**Provided entries:**

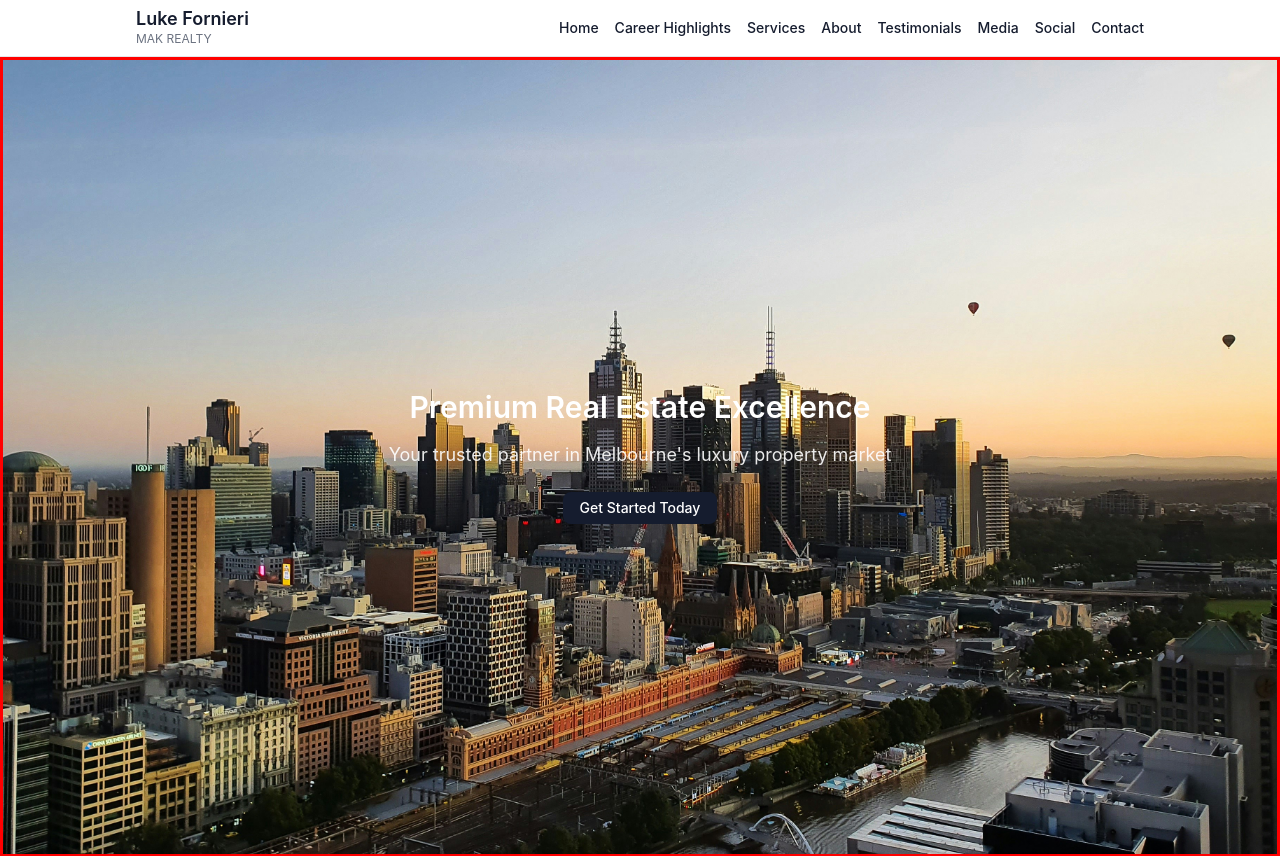
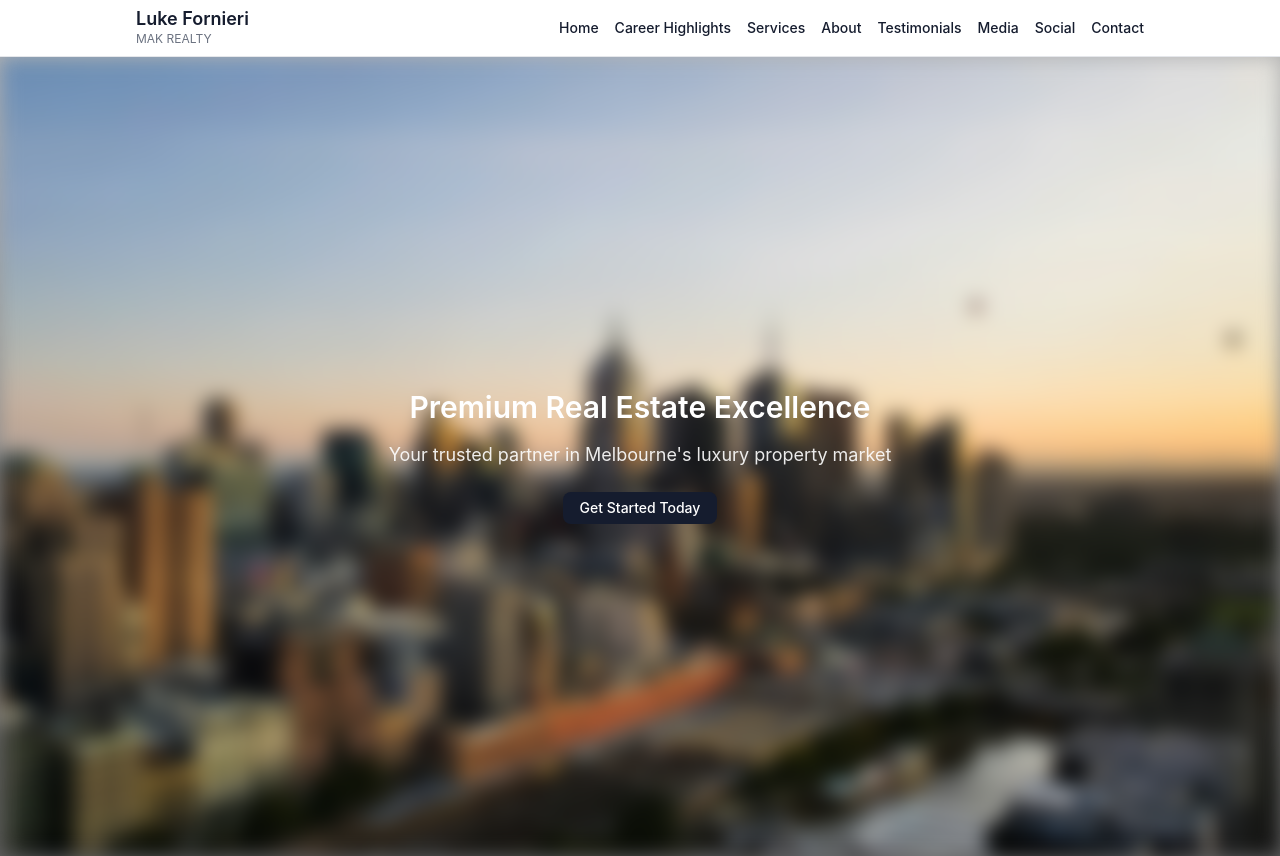
Before and after one commit to Imhermes1/LukeRealEstateSite, a Next.js app: page / in a window 1280 px wide. Shown: the top 856 px of the page. Built offline with nearby package versions, Linux system fonts and the light colour scheme; no server answers.

Commit message:
Add 10% blur to hero image for better text readability

```diff
--- a/app/components/Hero.tsx
+++ b/app/components/Hero.tsx
@@ -10,7 +10,8 @@ export default function Hero() {
             backgroundImage: 'url(/images/urlaubstracker-dW8dOC8r7O4-unsplash.jpg)',
             backgroundSize: 'cover',
             backgroundPosition: 'center',
-            backgroundRepeat: 'no-repeat'
+            backgroundRepeat: 'no-repeat',
+            filter: 'blur(10px)'
           }}
           className="hero-image"
         />
--- a/app/globals.css
+++ b/app/globals.css
@@ -458,7 +458,6 @@ a:focus-visible {
   width: 100%;
   height: 100%;
   object-fit: cover;
-  border: 3px solid red;
 }
 
 .hero-overlay {
```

**What is being asked:** Give back an exact reproduction of the entries, with all pictures excluded.

**Response for this exercise:**
Before and after one commit to Imhermes1/LukeRealEstateSite, a Next.js app: page / in a window 1280 px wide. Shown: the top 856 px of the page. Built offline with nearby package versions, Linux system fonts and the light colour scheme; no server answers.

Commit message:
Add 10% blur to hero image for better text readability

```diff
--- a/app/components/Hero.tsx
+++ b/app/components/Hero.tsx
@@ -10,7 +10,8 @@ export default function Hero() {
             backgroundImage: 'url(/images/urlaubstracker-dW8dOC8r7O4-unsplash.jpg)',
             backgroundSize: 'cover',
             backgroundPosition: 'center',
-            backgroundRepeat: 'no-repeat'
+            backgroundRepeat: 'no-repeat',
+            filter: 'blur(10px)'
           }}
           className="hero-image"
         />
--- a/app/globals.css
+++ b/app/globals.css
@@ -458,7 +458,6 @@ a:focus-visible {
   width: 100%;
   height: 100%;
   object-fit: cover;
-  border: 3px solid red;
 }
 
 .hero-overlay {
```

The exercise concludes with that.